Claude and Gussie: Part 1



1978: One day, while in town at a large farmer’s market on the poorer side by the river, Claude Jefferson was picking up some prosciutto, grapes, gouda cheese, and red wine for a snack. He was wearing his yellow members-only jacket, an Italian shirt (handmade), a slim tie and Italian loafers.

While looking at the huge legs of prosciutto, which were not long in the making, having taken only two months to cure, he remembered he had put away $100 in the front pocket of his members-only jacket, which had been his favorite circa 1969.

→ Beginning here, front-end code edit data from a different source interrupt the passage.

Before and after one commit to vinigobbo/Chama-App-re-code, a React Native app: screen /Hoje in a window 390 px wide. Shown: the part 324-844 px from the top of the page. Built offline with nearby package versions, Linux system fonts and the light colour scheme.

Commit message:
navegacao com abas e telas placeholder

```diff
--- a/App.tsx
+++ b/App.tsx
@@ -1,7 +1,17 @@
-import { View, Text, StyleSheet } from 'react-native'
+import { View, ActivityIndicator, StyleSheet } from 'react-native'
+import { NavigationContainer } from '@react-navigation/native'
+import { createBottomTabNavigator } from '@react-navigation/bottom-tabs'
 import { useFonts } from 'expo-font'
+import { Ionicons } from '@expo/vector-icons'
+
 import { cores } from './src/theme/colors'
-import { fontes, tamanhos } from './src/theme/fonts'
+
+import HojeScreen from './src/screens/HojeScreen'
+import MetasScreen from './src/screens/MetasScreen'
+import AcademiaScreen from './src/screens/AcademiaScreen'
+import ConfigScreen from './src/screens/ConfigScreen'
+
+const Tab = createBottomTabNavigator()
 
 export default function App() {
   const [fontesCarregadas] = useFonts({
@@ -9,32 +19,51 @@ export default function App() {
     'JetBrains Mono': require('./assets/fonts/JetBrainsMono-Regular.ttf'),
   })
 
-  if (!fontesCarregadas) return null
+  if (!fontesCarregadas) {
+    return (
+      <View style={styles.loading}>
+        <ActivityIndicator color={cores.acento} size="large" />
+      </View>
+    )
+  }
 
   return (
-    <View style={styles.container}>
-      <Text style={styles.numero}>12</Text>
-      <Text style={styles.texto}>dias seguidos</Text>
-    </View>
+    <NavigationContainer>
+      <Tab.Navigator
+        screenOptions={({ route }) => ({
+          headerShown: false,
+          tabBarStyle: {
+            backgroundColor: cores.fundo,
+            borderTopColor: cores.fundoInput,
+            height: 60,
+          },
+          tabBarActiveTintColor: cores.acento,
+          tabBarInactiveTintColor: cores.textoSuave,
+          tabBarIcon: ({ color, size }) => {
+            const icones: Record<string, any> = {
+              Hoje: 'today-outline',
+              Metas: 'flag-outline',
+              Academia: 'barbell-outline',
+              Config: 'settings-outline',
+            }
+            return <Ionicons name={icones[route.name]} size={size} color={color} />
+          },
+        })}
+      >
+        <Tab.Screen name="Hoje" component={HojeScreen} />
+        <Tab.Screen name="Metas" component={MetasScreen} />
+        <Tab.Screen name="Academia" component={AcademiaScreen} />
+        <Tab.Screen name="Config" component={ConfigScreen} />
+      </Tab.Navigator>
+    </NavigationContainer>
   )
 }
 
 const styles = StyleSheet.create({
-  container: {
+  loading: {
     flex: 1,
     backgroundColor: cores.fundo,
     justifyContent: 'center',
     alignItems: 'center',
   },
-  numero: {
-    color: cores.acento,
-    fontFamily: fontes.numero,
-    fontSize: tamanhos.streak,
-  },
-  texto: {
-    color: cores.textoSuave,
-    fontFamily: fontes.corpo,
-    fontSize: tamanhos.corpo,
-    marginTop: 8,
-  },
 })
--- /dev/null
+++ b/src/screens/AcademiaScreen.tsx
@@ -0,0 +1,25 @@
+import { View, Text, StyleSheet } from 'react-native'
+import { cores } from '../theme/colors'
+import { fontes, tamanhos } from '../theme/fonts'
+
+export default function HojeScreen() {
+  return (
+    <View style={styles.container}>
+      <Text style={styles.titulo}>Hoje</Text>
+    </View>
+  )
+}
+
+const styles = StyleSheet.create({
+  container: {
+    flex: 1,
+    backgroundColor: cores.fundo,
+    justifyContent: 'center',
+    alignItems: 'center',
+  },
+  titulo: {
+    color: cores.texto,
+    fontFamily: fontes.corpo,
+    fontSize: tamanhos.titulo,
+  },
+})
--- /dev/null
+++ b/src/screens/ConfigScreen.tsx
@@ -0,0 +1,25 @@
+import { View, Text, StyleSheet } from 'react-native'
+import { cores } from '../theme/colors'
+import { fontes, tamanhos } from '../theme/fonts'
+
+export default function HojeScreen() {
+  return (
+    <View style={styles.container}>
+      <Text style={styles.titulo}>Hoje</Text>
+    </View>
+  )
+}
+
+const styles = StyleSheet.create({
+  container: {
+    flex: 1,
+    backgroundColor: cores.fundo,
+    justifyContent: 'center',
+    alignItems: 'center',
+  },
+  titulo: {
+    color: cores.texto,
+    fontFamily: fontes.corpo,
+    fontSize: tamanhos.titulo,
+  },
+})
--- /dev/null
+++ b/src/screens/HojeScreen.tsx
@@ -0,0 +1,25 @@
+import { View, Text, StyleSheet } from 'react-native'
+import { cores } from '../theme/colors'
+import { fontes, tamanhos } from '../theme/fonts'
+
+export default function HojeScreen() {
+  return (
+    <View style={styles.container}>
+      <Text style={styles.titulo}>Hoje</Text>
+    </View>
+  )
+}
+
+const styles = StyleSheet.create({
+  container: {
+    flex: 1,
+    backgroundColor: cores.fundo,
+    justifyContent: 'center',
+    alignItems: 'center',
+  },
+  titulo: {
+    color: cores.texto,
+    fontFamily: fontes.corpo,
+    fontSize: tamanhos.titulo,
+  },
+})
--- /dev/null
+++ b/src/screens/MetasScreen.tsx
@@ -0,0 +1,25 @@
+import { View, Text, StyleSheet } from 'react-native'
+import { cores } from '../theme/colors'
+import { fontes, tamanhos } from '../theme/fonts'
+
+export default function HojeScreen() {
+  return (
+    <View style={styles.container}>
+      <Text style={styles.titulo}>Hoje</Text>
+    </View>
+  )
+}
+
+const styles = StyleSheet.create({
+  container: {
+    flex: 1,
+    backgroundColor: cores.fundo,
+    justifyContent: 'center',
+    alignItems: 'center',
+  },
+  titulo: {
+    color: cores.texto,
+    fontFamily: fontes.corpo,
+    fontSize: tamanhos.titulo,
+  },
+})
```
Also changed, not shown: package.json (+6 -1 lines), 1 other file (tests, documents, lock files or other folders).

He said aloud to himself, “Gee, this is my lucky day. I’ll just pay cash for all of this and save my credit card for gas and allergy medicine. Thank God for small miracles.” Then he picked out his prosciutto, the one with the rib bone that is cured so elegantly and lightly with sugar and maple. He wanted about 2 lbs of the thinly-sliced meat, so he walked up to the butcher, Pierre, and placed his order. He paid about $20 dollars for his prosciutto and checked to see if he had all of his other purchases. All totaled, he spent $69.23 on his meal.

As Claude was walking toward the exit, he spotted Gussie, who was stopping at the fruit stand for the children. She was picking out grapefruit and yellow-green apples. He thought to himself, “What a lovely girl. She must be here for a good reason. Maybe I should ask her if she needs a job cleaning out my basement. He approached her ever so cautiously and innocently asked, “Hey, Misses-Green-Tree, would you like $900?”

She was paying for her purchase of 6 grapefruits and 12 apples, totalling $19.18. She completed the purchase and turned around to look evenly at Claude. “Why yes. Certainly. Is it for cleaning purposes. I might ask?” she said, appearing mildly amused.

“Yes and no”, he said. “You are a mighty fine and healthy looking sort. Would you please meet me back at my car so I can tell you what I need and give you $120 dollars for your trouble?”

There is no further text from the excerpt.